### REQUIRED ACTION
Copy every line from the data below in which the string "height" can be found.

### GIVEN RECORDS
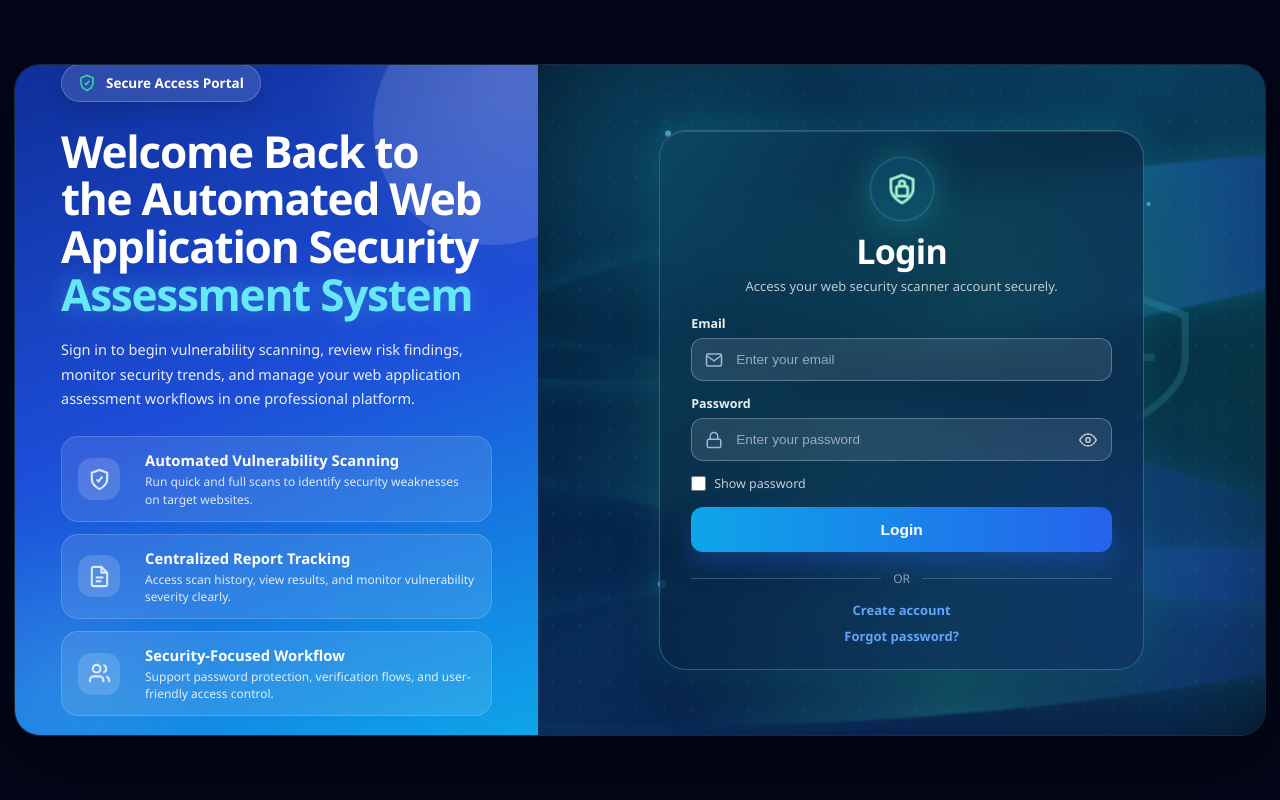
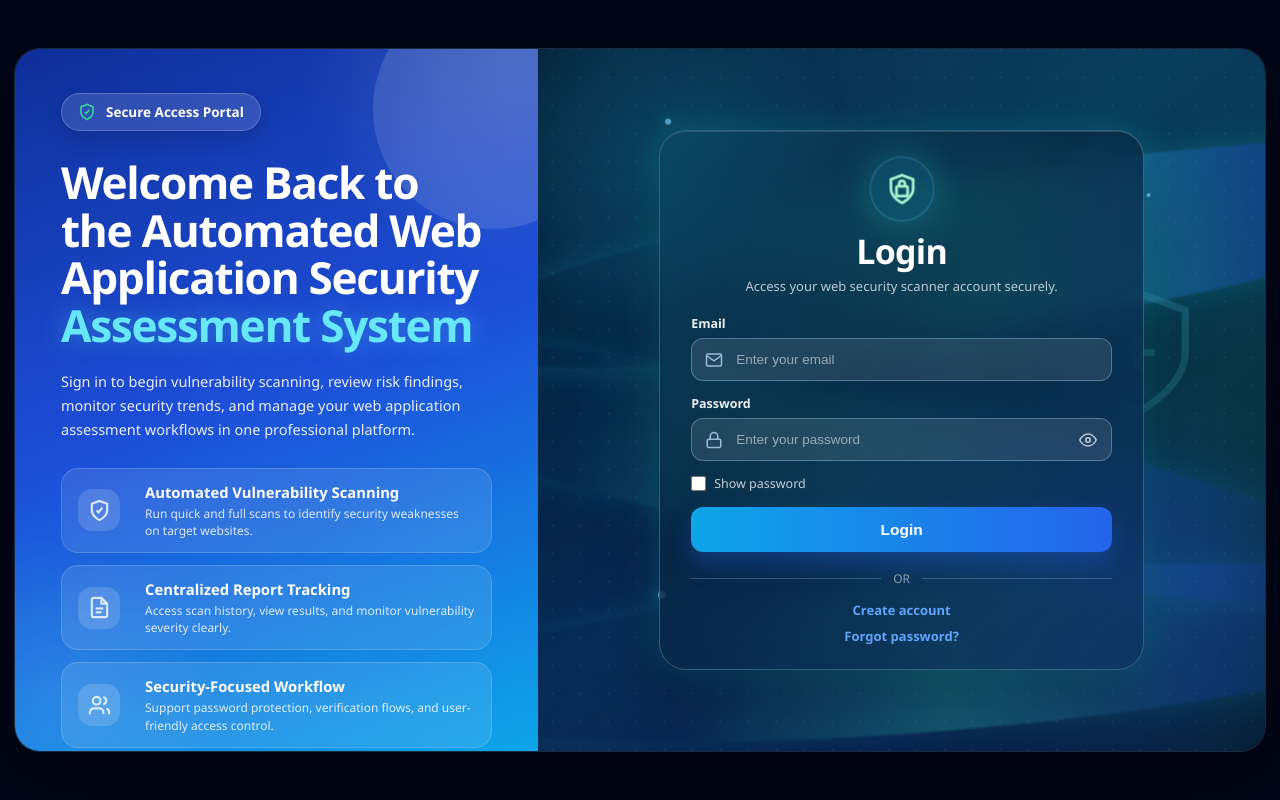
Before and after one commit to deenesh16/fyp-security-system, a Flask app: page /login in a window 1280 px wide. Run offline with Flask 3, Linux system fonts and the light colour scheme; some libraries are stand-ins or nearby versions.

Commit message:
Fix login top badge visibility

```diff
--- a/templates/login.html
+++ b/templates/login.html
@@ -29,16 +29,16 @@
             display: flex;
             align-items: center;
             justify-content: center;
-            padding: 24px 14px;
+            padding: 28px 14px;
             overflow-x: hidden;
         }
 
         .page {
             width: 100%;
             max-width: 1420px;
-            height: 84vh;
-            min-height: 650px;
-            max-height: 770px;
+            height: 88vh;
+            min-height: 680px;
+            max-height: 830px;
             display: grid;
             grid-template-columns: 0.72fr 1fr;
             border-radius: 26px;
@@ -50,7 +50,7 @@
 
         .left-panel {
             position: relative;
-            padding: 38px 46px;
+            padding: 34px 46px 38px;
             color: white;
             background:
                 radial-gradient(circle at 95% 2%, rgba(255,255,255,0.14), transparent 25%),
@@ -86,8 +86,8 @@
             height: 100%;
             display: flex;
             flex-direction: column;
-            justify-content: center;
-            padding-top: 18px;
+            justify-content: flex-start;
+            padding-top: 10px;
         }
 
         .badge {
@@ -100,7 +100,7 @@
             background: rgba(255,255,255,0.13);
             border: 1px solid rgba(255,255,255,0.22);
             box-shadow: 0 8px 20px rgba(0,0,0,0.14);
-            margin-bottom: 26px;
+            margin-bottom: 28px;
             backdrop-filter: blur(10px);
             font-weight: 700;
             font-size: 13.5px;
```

### WRITTEN SOLUTION
-            height: 84vh;
-            min-height: 650px;
-            max-height: 770px;
+            height: 88vh;
+            min-height: 680px;
+            max-height: 830px;
             height: 100%;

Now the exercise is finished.